### [PROBLEM TO SOLVE]
Word for word, give the data again without its pictures.

### [DATA FOR REVIEW]

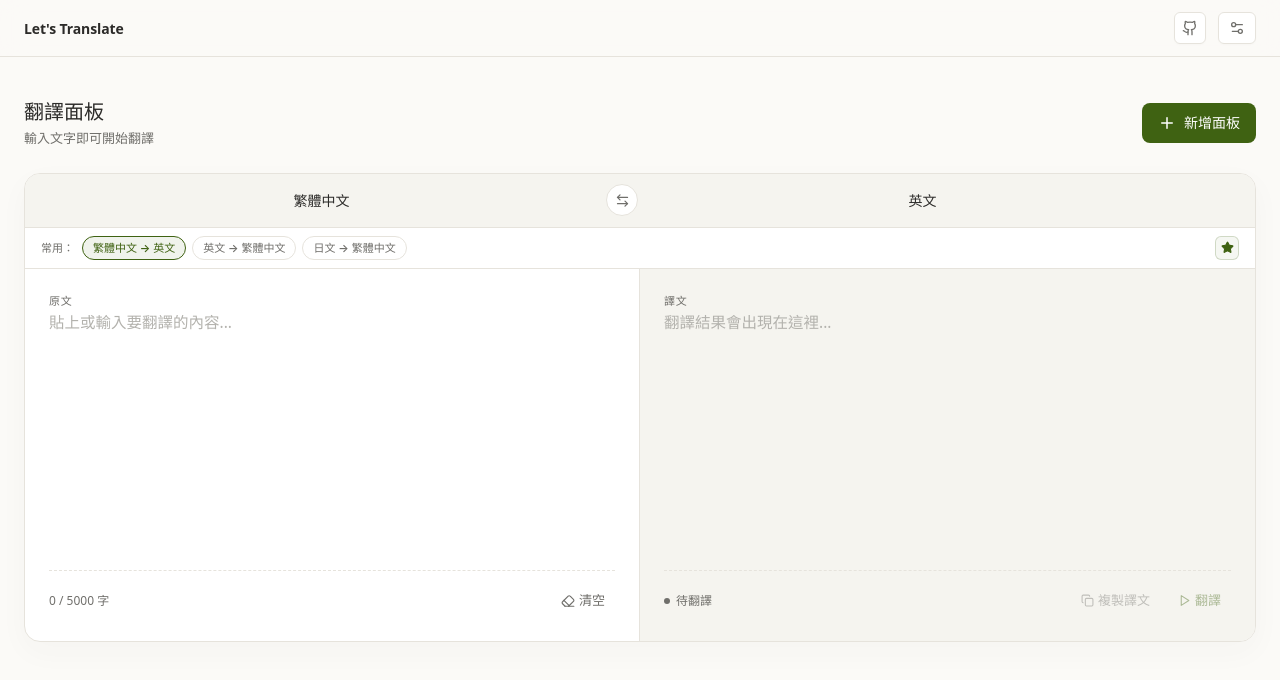
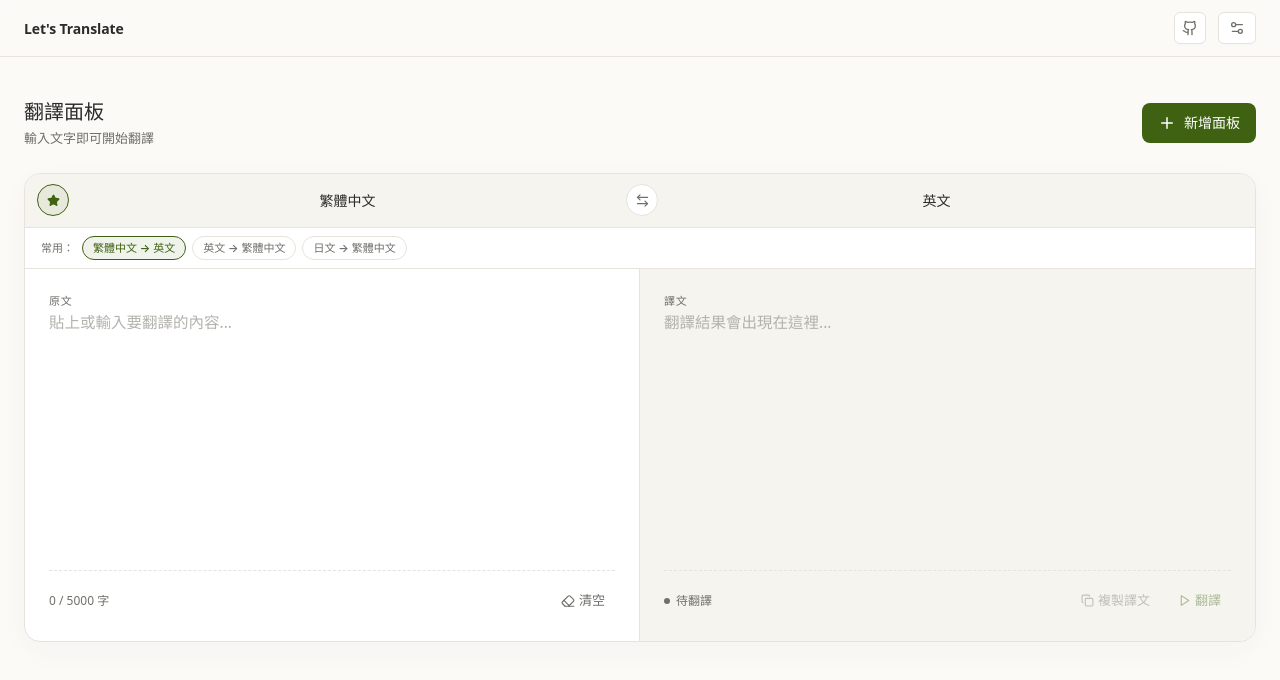
Before and after one commit to tungwu1230/lets-translate, a React (Vite) app: page / in a window 1280 px wide. Shown: the top 680 px of the page. Built offline with nearby package versions, Linux system fonts and the light colour scheme.

Commit message:
style: move favorite star button to the left side of the language row

```diff
--- a/src/components/TranslationPanel.tsx
+++ b/src/components/TranslationPanel.tsx
@@ -88,6 +88,15 @@ export function TranslationPanel({
 
       {/* 2. Seamless Integrated Language Selector Row at Top */}
       <div className="lang-selector-row">
+        <button
+          type="button"
+          className={`favorite-star-btn ${isFavorite ? "active" : ""}`}
+          onClick={() => onToggleFavorite(panel.sourceLanguage, panel.targetLanguage)}
+          title={isFavorite ? "取消收藏此組合" : "收藏此組合"}
+        >
+          <Star size={13} fill={isFavorite ? "var(--accent-color)" : "none"} aria-hidden="true" />
+        </button>
+
         <LanguageSelector
           value={panel.sourceLanguage}
           onChange={(code) => patch({ sourceLanguage: code })}
@@ -131,14 +140,6 @@ export function TranslationPanel({
             );
           })}
         </div>
-        <button
-          type="button"
-          className={`favorite-star-btn ${isFavorite ? "active" : ""}`}
-          onClick={() => onToggleFavorite(panel.sourceLanguage, panel.targetLanguage)}
-          title={isFavorite ? "取消收藏此組合" : "收藏此組合"}
-        >
-          <Star size={13} fill={isFavorite ? "var(--accent-color)" : "none"} aria-hidden="true" />
-        </button>
       </div>
 
 
--- a/src/styles.css
+++ b/src/styles.css
@@ -641,8 +641,9 @@ select:focus {
 /* Seamless Integrated Language selector row */
 .lang-selector-row {
   display: grid;
-  grid-template-columns: 1fr auto 1fr;
+  grid-template-columns: auto 1fr auto 1fr;
   align-items: center;
+  gap: 8px;
   background: var(--bg-tertiary);
   border-bottom: 1px solid var(--border-color);
   padding: 6px 48px 6px 12px; /* 右側預留 48px 空間給關閉按鈕，確保絕對不重疊 */
@@ -818,27 +819,26 @@ select:focus {
   display: inline-flex;
   align-items: center;
   justify-content: center;
-  width: 24px;
-  height: 24px;
-  border-radius: 6px;
+  width: 32px;
+  height: 32px;
+  border-radius: 50%;
   border: 1px solid var(--border-color);
   background: var(--bg-secondary);
   color: var(--text-secondary);
   cursor: pointer;
   padding: 0;
-  margin-left: auto;
   transition: all 0.15s ease;
 }
 
 .favorite-star-btn:hover {
-  border-color: var(--border-hover);
-  color: var(--text-primary);
-  background: var(--bg-tertiary);
+  border-color: var(--accent-color);
+  color: var(--accent-color);
+  background: var(--bg-secondary);
 }
 
 .favorite-star-btn.active {
-  border-color: rgba(63, 98, 18, 0.2);
-  background: rgba(63, 98, 18, 0.05);
+  border-color: var(--accent-color);
+  background: rgba(63, 98, 18, 0.08);
   color: var(--accent-color);
 }
 
```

### [THE COMPLETED TASK]
Before and after one commit to tungwu1230/lets-translate, a React (Vite) app: page / in a window 1280 px wide. Shown: the top 680 px of the page. Built offline with nearby package versions, Linux system fonts and the light colour scheme.

Commit message:
style: move favorite star button to the left side of the language row

```diff
--- a/src/components/TranslationPanel.tsx
+++ b/src/components/TranslationPanel.tsx
@@ -88,6 +88,15 @@ export function TranslationPanel({
 
       {/* 2. Seamless Integrated Language Selector Row at Top */}
       <div className="lang-selector-row">
+        <button
+          type="button"
+          className={`favorite-star-btn ${isFavorite ? "active" : ""}`}
+          onClick={() => onToggleFavorite(panel.sourceLanguage, panel.targetLanguage)}
+          title={isFavorite ? "取消收藏此組合" : "收藏此組合"}
+        >
+          <Star size={13} fill={isFavorite ? "var(--accent-color)" : "none"} aria-hidden="true" />
+        </button>
+
         <LanguageSelector
           value={panel.sourceLanguage}
           onChange={(code) => patch({ sourceLanguage: code })}
@@ -131,14 +140,6 @@ export function TranslationPanel({
             );
           })}
         </div>
-        <button
-          type="button"
-          className={`favorite-star-btn ${isFavorite ? "active" : ""}`}
-          onClick={() => onToggleFavorite(panel.sourceLanguage, panel.targetLanguage)}
-          title={isFavorite ? "取消收藏此組合" : "收藏此組合"}
-        >
-          <Star size={13} fill={isFavorite ? "var(--accent-color)" : "none"} aria-hidden="true" />
-        </button>
       </div>
 
 
--- a/src/styles.css
+++ b/src/styles.css
@@ -641,8 +641,9 @@ select:focus {
 /* Seamless Integrated Language selector row */
 .lang-selector-row {
   display: grid;
-  grid-template-columns: 1fr auto 1fr;
+  grid-template-columns: auto 1fr auto 1fr;
   align-items: center;
+  gap: 8px;
   background: var(--bg-tertiary);
   border-bottom: 1px solid var(--border-color);
   padding: 6px 48px 6px 12px; /* 右側預留 48px 空間給關閉按鈕，確保絕對不重疊 */
@@ -818,27 +819,26 @@ select:focus {
   display: inline-flex;
   align-items: center;
   justify-content: center;
-  width: 24px;
-  height: 24px;
-  border-radius: 6px;
+  width: 32px;
+  height: 32px;
+  border-radius: 50%;
   border: 1px solid var(--border-color);
   background: var(--bg-secondary);
   color: var(--text-secondary);
   cursor: pointer;
   padding: 0;
-  margin-left: auto;
   transition: all 0.15s ease;
 }
 
 .favorite-star-btn:hover {
-  border-color: var(--border-hover);
-  color: var(--text-primary);
-  background: var(--bg-tertiary);
+  border-color: var(--accent-color);
+  color: var(--accent-color);
+  background: var(--bg-secondary);
 }
 
 .favorite-star-btn.active {
-  border-color: rgba(63, 98, 18, 0.2);
-  background: rgba(63, 98, 18, 0.05);
+  border-color: var(--accent-color);
+  background: rgba(63, 98, 18, 0.08);
   color: var(--accent-color);
 }
 
```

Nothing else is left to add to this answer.